» What needs to be done: Go line by line through the records below. Copy whichever lines contain the string "Exploratory".

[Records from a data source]
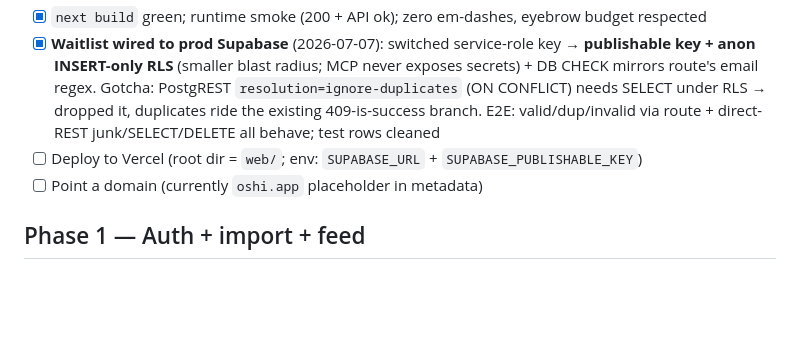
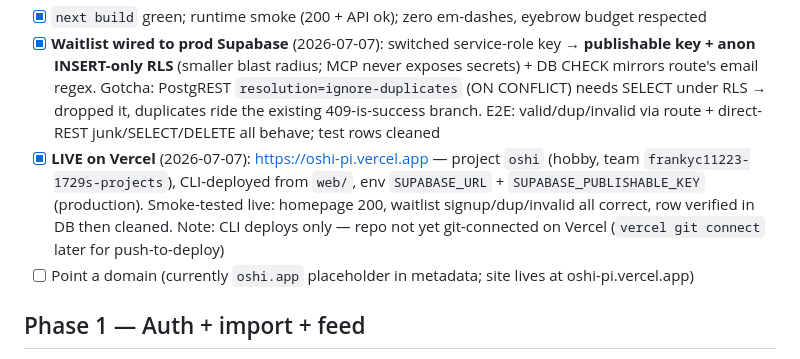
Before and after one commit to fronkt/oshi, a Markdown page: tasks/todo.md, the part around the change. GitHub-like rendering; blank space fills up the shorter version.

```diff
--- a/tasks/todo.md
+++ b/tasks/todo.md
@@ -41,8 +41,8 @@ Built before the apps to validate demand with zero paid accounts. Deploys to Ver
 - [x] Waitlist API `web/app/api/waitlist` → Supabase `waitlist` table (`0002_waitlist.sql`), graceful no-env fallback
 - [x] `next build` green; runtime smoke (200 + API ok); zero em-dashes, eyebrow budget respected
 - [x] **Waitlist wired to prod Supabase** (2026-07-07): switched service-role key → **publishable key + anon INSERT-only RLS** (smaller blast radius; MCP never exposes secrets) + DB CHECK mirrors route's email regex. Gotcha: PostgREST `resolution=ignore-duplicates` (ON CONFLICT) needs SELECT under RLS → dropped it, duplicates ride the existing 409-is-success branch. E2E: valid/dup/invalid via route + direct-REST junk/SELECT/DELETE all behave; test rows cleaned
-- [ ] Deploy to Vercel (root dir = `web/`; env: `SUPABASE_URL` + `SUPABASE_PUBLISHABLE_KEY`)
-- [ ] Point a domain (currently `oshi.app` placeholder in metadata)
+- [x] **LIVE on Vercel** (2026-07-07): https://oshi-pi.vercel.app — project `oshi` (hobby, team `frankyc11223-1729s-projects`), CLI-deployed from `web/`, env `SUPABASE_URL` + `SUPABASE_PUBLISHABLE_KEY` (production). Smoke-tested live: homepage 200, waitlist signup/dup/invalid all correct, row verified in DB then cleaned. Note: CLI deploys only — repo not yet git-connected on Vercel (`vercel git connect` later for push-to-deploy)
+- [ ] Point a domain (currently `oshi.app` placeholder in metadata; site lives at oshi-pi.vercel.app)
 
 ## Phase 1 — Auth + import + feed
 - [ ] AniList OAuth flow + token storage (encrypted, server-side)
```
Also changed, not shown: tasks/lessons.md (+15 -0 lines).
--
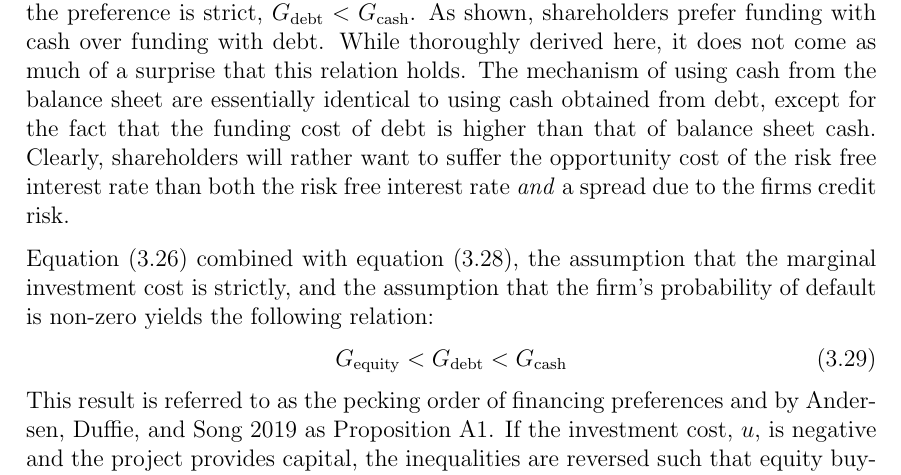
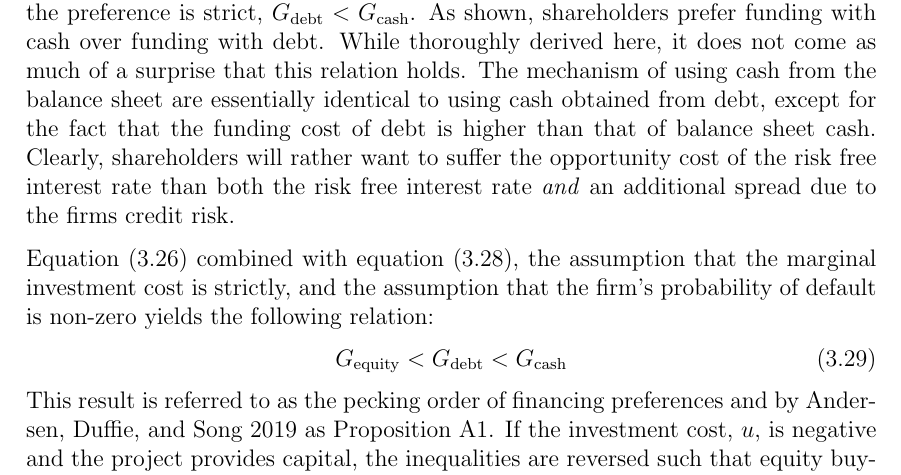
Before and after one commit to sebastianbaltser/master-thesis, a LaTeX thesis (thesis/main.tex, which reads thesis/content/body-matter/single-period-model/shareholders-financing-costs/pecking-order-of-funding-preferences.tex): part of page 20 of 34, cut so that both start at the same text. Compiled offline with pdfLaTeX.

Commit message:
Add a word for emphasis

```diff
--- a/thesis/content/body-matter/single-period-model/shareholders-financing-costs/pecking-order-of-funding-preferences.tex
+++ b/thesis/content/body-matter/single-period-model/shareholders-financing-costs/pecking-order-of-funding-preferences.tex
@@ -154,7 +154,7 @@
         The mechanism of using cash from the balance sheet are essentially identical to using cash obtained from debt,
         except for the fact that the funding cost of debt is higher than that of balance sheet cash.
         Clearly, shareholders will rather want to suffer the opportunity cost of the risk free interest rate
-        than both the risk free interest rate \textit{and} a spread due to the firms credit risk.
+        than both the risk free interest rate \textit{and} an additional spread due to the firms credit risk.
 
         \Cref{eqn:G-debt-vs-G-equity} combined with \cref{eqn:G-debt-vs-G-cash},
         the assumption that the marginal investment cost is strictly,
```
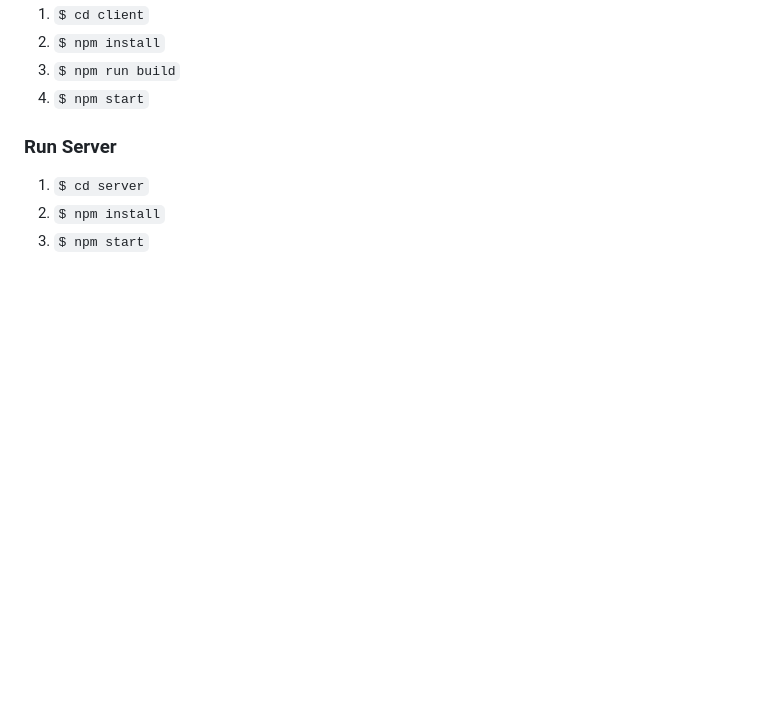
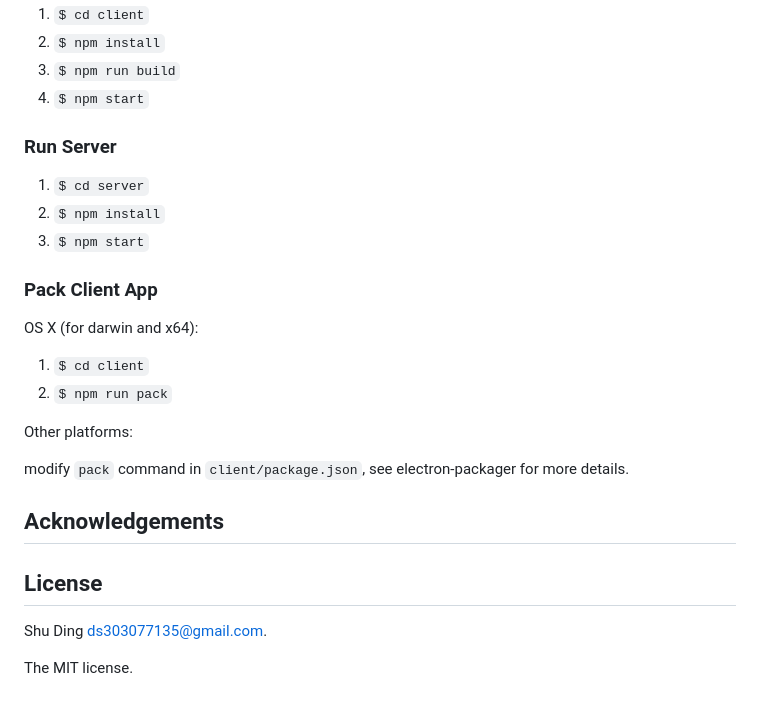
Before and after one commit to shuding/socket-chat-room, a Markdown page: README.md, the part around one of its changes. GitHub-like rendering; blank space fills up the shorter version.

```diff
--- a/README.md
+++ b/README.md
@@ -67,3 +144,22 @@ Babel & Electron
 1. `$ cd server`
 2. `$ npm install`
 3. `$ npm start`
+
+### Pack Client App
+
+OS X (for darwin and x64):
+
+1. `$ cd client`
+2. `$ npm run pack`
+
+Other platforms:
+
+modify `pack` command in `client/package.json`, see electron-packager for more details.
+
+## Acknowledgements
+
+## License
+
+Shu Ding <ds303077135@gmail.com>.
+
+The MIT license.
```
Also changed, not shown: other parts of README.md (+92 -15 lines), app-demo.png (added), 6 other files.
---
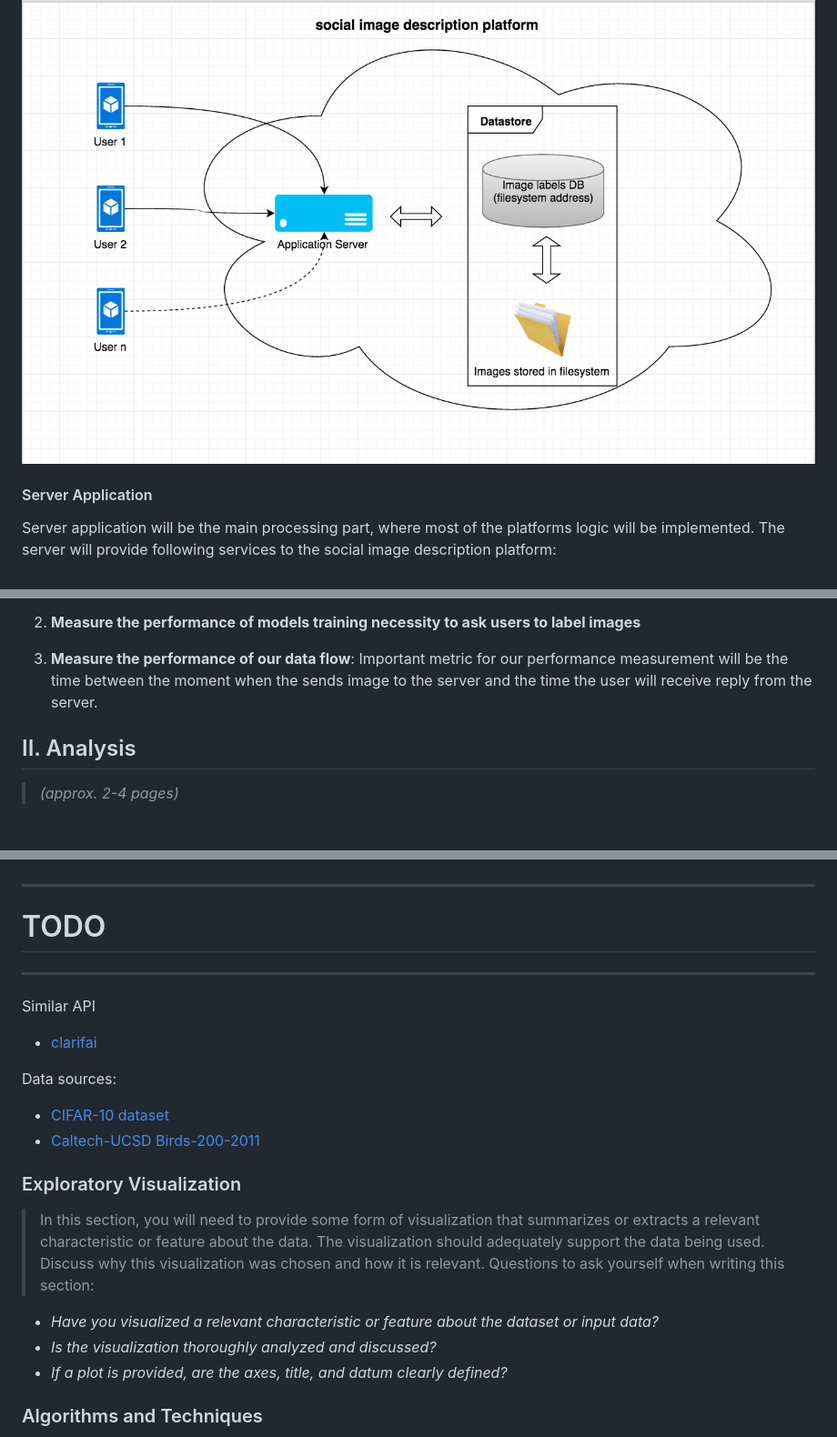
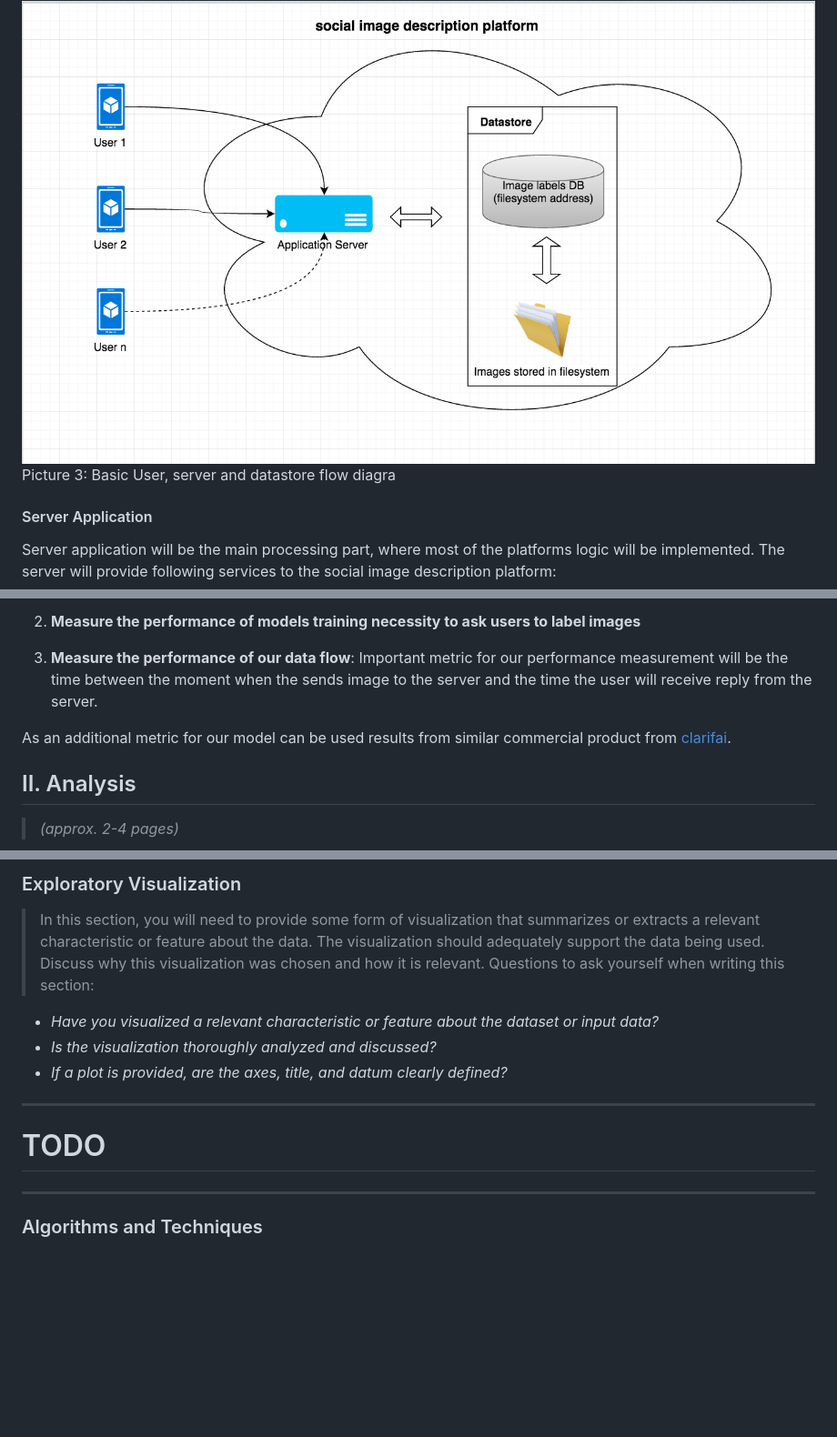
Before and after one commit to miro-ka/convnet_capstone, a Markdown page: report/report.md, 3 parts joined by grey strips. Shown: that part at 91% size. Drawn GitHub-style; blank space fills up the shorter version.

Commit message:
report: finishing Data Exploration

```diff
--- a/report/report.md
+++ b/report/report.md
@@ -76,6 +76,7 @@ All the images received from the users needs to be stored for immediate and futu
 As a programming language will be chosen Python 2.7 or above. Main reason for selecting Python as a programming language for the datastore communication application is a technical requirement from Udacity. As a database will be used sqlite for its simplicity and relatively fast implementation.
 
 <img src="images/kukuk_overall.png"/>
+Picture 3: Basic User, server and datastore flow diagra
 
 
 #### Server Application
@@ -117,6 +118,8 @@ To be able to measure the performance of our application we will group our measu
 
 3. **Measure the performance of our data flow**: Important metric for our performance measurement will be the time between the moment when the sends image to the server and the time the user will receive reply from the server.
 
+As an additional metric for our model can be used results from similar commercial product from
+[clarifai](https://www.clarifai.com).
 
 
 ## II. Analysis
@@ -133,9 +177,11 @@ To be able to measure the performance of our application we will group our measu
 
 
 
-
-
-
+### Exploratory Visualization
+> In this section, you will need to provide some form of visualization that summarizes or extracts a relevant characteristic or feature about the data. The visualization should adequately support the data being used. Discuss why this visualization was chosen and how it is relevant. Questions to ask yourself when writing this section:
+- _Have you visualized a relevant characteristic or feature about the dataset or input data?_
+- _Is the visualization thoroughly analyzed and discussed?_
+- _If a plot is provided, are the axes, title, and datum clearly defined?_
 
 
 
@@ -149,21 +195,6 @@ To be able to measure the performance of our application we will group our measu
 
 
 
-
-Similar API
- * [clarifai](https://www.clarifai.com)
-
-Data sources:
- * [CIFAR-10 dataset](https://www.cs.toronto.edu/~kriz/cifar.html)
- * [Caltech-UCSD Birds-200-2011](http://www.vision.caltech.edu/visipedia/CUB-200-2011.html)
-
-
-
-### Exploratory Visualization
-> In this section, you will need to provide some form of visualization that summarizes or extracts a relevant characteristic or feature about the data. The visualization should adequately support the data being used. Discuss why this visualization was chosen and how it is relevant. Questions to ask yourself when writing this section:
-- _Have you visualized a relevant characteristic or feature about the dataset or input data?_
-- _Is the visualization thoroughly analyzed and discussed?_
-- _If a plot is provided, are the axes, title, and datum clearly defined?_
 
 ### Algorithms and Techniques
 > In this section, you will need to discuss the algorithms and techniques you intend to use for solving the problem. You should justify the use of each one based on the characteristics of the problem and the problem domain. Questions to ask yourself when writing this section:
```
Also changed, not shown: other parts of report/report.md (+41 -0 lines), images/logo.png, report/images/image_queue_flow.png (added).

» Exercise solution:
+### Exploratory Visualization
-### Exploratory Visualization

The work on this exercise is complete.